STUDY MATERIAL:
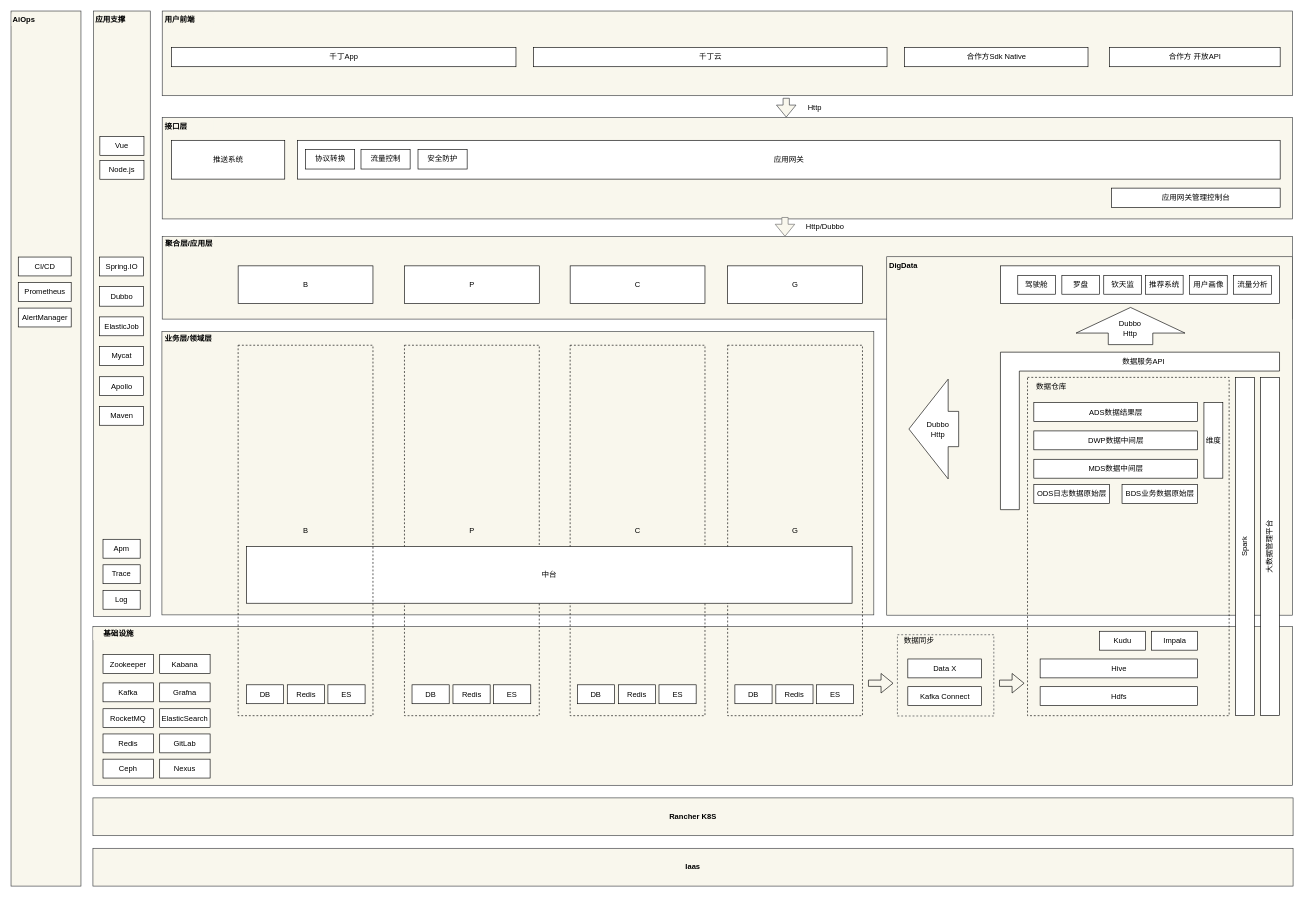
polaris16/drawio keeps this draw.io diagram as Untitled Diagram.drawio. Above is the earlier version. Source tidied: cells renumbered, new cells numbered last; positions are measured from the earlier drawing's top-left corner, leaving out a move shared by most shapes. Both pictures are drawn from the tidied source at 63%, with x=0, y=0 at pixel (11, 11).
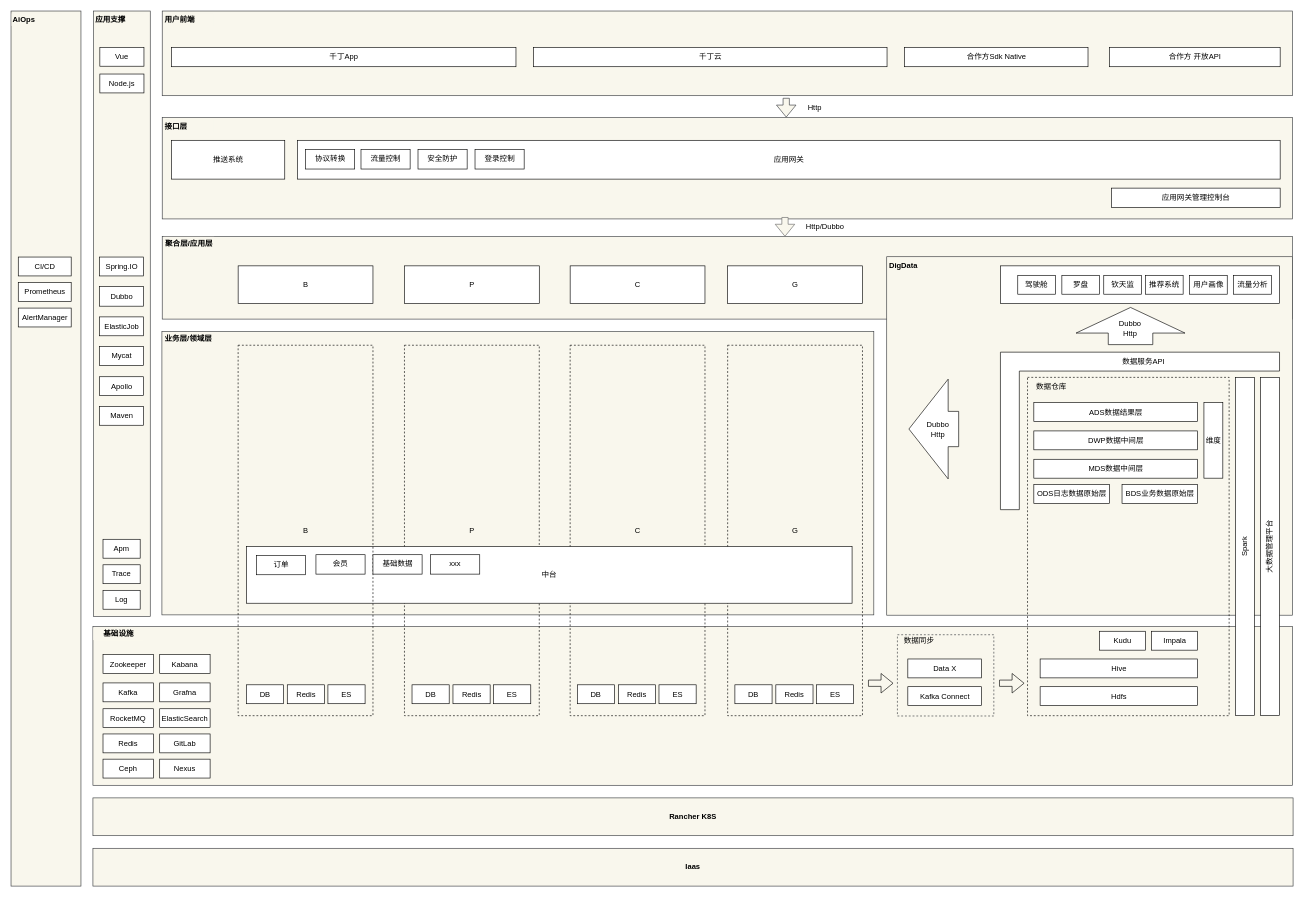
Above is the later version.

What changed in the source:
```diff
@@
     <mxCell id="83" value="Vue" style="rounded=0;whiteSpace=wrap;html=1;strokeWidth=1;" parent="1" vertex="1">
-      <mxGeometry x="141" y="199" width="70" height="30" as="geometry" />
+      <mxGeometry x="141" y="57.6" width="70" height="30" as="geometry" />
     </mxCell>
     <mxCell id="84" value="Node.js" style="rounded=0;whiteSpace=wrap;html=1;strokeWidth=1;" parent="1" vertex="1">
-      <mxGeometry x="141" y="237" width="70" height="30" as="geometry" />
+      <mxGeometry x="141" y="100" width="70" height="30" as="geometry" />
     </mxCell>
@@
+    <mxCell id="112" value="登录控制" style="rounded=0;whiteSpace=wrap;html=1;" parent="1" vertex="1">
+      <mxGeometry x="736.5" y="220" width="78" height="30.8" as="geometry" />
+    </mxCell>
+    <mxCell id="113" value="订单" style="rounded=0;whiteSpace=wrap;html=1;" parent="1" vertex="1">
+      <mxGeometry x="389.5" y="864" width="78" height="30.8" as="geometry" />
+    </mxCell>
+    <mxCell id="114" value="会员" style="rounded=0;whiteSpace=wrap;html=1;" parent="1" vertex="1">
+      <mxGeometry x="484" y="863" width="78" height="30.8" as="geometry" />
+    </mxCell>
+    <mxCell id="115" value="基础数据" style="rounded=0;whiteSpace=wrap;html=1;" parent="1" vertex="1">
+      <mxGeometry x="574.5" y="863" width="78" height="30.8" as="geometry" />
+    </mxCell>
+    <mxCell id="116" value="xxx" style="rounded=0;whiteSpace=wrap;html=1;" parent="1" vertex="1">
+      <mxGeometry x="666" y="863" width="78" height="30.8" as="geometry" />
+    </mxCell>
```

DIRECTIONS FOR THIS TASK: Retype every entry word for word, but do not carry over the pictures.

SOLUTION:
polaris16/drawio keeps this draw.io diagram as Untitled Diagram.drawio. Above is the earlier version. Source tidied: cells renumbered, new cells numbered last; positions are measured from the earlier drawing's top-left corner, leaving out a move shared by most shapes. Both pictures are drawn from the tidied source at 63%, with x=0, y=0 at pixel (11, 11).
Above is the later version.

What changed in the source:
```diff
@@
     <mxCell id="83" value="Vue" style="rounded=0;whiteSpace=wrap;html=1;strokeWidth=1;" parent="1" vertex="1">
-      <mxGeometry x="141" y="199" width="70" height="30" as="geometry" />
+      <mxGeometry x="141" y="57.6" width="70" height="30" as="geometry" />
     </mxCell>
     <mxCell id="84" value="Node.js" style="rounded=0;whiteSpace=wrap;html=1;strokeWidth=1;" parent="1" vertex="1">
-      <mxGeometry x="141" y="237" width="70" height="30" as="geometry" />
+      <mxGeometry x="141" y="100" width="70" height="30" as="geometry" />
     </mxCell>
@@
+    <mxCell id="112" value="登录控制" style="rounded=0;whiteSpace=wrap;html=1;" parent="1" vertex="1">
+      <mxGeometry x="736.5" y="220" width="78" height="30.8" as="geometry" />
+    </mxCell>
+    <mxCell id="113" value="订单" style="rounded=0;whiteSpace=wrap;html=1;" parent="1" vertex="1">
+      <mxGeometry x="389.5" y="864" width="78" height="30.8" as="geometry" />
+    </mxCell>
+    <mxCell id="114" value="会员" style="rounded=0;whiteSpace=wrap;html=1;" parent="1" vertex="1">
+      <mxGeometry x="484" y="863" width="78" height="30.8" as="geometry" />
+    </mxCell>
+    <mxCell id="115" value="基础数据" style="rounded=0;whiteSpace=wrap;html=1;" parent="1" vertex="1">
+      <mxGeometry x="574.5" y="863" width="78" height="30.8" as="geometry" />
+    </mxCell>
+    <mxCell id="116" value="xxx" style="rounded=0;whiteSpace=wrap;html=1;" parent="1" vertex="1">
+      <mxGeometry x="666" y="863" width="78" height="30.8" as="geometry" />
+    </mxCell>
```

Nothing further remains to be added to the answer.